___ Dataset extract

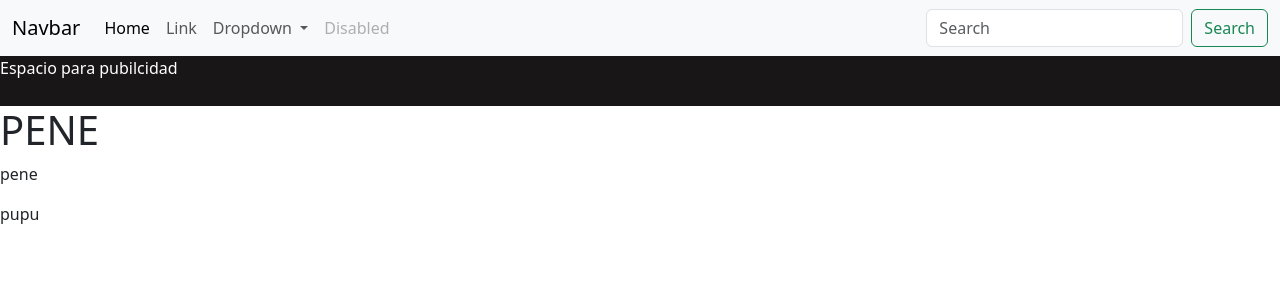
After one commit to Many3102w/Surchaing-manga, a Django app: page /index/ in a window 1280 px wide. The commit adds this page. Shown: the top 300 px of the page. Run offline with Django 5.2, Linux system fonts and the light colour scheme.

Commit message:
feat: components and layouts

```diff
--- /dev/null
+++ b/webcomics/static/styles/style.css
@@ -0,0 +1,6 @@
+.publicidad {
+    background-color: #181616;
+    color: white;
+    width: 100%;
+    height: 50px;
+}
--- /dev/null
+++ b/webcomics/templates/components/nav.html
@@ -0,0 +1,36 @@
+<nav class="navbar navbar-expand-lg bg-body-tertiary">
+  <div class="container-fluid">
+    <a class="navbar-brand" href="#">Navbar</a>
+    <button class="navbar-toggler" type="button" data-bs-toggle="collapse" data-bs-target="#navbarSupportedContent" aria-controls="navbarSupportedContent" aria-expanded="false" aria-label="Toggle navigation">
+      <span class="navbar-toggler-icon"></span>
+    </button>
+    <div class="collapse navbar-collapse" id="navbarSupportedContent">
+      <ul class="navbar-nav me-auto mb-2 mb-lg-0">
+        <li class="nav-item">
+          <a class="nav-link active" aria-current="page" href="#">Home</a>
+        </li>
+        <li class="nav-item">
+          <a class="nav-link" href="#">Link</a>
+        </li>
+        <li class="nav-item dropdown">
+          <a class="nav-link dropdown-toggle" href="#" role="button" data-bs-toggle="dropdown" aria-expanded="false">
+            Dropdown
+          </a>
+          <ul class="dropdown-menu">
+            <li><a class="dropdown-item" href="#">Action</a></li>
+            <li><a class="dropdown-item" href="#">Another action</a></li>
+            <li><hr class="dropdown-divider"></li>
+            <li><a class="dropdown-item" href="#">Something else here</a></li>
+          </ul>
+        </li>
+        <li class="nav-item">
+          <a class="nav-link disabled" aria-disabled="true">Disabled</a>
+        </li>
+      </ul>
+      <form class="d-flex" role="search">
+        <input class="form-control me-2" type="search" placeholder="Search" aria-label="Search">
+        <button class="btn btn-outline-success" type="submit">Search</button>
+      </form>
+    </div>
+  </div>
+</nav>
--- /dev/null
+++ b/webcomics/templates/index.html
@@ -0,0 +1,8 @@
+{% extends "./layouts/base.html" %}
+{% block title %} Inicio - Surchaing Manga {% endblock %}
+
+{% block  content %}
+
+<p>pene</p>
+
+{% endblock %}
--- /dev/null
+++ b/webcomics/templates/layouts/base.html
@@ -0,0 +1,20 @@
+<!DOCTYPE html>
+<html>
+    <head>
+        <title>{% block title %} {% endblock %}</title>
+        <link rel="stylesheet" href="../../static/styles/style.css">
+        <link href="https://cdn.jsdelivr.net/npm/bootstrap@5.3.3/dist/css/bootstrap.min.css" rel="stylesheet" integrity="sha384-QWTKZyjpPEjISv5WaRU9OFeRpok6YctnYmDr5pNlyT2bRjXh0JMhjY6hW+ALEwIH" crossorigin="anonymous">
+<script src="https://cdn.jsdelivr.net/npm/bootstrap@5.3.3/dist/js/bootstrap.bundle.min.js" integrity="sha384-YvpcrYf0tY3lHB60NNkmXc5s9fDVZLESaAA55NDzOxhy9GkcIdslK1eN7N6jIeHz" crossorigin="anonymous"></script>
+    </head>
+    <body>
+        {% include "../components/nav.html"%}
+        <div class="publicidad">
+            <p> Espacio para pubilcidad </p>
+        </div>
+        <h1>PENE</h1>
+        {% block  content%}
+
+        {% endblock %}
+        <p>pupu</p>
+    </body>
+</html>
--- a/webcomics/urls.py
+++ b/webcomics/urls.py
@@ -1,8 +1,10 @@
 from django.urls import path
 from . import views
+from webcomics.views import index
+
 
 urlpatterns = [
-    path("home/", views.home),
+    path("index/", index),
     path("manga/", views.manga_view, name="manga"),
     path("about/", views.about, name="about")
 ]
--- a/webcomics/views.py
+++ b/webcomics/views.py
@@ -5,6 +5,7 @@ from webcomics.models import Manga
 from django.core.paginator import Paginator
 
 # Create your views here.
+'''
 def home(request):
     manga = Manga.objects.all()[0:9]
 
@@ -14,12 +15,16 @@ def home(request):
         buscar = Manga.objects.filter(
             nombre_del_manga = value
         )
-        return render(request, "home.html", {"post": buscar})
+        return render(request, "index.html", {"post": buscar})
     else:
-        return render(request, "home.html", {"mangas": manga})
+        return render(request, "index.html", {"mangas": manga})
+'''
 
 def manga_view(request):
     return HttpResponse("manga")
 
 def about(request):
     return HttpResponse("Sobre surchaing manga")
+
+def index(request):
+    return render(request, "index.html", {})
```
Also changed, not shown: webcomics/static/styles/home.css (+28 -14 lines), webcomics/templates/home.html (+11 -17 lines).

______

:: What the task requires ::
Once you have counted every line above that contains the string "endblock", give that number and nothing more.

:: Reply to the exercise ::
4